Each line below must be printed exactly as it stands.

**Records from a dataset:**
+ + +

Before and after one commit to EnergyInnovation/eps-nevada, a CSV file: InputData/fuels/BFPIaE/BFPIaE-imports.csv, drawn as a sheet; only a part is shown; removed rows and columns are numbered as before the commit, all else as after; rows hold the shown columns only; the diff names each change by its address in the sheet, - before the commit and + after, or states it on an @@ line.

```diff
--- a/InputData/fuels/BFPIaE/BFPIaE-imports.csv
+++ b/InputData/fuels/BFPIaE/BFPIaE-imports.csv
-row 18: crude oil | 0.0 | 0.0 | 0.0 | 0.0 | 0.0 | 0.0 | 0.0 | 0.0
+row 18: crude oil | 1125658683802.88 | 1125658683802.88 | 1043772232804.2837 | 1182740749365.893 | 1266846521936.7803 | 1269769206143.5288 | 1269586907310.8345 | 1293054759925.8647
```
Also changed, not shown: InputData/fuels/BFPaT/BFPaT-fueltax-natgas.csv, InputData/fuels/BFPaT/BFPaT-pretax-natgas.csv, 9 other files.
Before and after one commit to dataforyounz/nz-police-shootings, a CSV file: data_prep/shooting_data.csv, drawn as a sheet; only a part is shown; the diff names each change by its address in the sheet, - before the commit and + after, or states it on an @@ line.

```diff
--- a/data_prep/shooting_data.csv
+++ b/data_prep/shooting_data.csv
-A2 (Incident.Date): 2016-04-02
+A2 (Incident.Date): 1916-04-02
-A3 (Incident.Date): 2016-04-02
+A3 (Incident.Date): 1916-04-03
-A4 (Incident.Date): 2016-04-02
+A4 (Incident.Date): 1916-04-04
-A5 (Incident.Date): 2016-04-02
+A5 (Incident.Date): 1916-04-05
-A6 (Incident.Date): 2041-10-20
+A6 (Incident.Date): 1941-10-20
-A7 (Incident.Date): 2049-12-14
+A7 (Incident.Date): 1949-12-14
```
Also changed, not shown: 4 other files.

+ + +

**SOLVED EXERCISE:**
Before and after one commit to EnergyInnovation/eps-nevada, a CSV file: InputData/fuels/BFPIaE/BFPIaE-imports.csv, drawn as a sheet; only a part is shown; removed rows and columns are numbered as before the commit, all else as after; rows hold the shown columns only; the diff names each change by its address in the sheet, - before the commit and + after, or states it on an @@ line.

```diff
--- a/InputData/fuels/BFPIaE/BFPIaE-imports.csv
+++ b/InputData/fuels/BFPIaE/BFPIaE-imports.csv
-row 18: crude oil | 0.0 | 0.0 | 0.0 | 0.0 | 0.0 | 0.0 | 0.0 | 0.0
+row 18: crude oil | 1125658683802.88 | 1125658683802.88 | 1043772232804.2837 | 1182740749365.893 | 1266846521936.7803 | 1269769206143.5288 | 1269586907310.8345 | 1293054759925.8647
```
Also changed, not shown: InputData/fuels/BFPaT/BFPaT-fueltax-natgas.csv, InputData/fuels/BFPaT/BFPaT-pretax-natgas.csv, 9 other files.
Before and after one commit to dataforyounz/nz-police-shootings, a CSV file: data_prep/shooting_data.csv, drawn as a sheet; only a part is shown; the diff names each change by its address in the sheet, - before the commit and + after, or states it on an @@ line.

```diff
--- a/data_prep/shooting_data.csv
+++ b/data_prep/shooting_data.csv
-A2 (Incident.Date): 2016-04-02
+A2 (Incident.Date): 1916-04-02
-A3 (Incident.Date): 2016-04-02
+A3 (Incident.Date): 1916-04-03
-A4 (Incident.Date): 2016-04-02
+A4 (Incident.Date): 1916-04-04
-A5 (Incident.Date): 2016-04-02
+A5 (Incident.Date): 1916-04-05
-A6 (Incident.Date): 2041-10-20
+A6 (Incident.Date): 1941-10-20
-A7 (Incident.Date): 2049-12-14
+A7 (Incident.Date): 1949-12-14
```
Also changed, not shown: 4 other files.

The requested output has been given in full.